> PROBLEM DESCRIPTION: Take the data below and filter it for lines containing the word "DIVERGENCE"; show each line found.

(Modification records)
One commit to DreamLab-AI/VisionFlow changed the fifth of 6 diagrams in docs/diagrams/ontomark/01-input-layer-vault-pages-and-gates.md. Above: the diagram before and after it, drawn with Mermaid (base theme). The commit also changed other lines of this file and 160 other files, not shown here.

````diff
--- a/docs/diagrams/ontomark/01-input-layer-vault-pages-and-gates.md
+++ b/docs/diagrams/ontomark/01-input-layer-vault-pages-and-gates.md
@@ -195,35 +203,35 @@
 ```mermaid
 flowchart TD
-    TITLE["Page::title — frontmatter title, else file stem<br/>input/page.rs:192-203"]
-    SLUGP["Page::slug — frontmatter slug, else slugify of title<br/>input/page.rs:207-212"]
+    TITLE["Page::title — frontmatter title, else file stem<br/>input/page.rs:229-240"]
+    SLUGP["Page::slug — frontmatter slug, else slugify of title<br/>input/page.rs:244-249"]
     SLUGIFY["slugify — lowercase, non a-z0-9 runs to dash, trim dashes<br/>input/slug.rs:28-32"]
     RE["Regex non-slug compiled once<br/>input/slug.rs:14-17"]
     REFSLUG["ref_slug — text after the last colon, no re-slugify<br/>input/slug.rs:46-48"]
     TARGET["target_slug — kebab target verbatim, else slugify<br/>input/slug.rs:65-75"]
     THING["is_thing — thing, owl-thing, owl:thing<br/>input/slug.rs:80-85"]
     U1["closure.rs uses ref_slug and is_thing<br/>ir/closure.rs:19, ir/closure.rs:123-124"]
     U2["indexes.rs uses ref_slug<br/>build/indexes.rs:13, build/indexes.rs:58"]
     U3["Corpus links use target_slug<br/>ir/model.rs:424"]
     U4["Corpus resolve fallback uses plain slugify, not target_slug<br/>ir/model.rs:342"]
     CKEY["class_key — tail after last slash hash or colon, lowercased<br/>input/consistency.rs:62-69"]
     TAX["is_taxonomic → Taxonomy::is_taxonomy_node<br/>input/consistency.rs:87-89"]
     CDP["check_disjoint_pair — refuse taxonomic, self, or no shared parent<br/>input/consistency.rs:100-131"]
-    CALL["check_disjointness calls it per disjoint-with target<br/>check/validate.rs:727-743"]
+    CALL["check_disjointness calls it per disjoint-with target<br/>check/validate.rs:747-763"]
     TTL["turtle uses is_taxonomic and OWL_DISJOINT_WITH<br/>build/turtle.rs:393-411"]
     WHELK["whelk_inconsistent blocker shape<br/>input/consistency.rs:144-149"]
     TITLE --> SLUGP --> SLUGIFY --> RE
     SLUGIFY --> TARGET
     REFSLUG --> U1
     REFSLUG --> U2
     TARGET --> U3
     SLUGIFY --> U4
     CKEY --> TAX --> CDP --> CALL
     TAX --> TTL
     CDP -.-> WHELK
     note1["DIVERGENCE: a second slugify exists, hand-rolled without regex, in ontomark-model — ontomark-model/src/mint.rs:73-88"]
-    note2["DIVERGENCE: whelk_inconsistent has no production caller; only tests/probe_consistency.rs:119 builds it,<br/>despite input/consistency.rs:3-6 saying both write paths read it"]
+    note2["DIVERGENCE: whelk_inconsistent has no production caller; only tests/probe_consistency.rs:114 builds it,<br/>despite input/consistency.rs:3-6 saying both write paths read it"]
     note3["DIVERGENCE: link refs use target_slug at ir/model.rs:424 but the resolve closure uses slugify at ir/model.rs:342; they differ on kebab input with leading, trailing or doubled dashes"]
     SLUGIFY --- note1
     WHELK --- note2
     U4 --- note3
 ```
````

> ANSWER BOX:
     note1["DIVERGENCE: a second slugify exists, hand-rolled without regex, in ontomark-model — ontomark-model/src/mint.rs:73-88"]
-    note2["DIVERGENCE: whelk_inconsistent has no production caller; only tests/probe_consistency.rs:119 builds it,<br/>despite input/consistency.rs:3-6 saying both write paths read it"]
+    note2["DIVERGENCE: whelk_inconsistent has no production caller; only tests/probe_consistency.rs:114 builds it,<br/>despite input/consistency.rs:3-6 saying both write paths read it"]
     note3["DIVERGENCE: link refs use target_slug at ir/model.rs:424 but the resolve closure uses slugify at ir/model.rs:342; they differ on kebab input with leading, trailing or doubled dashes"]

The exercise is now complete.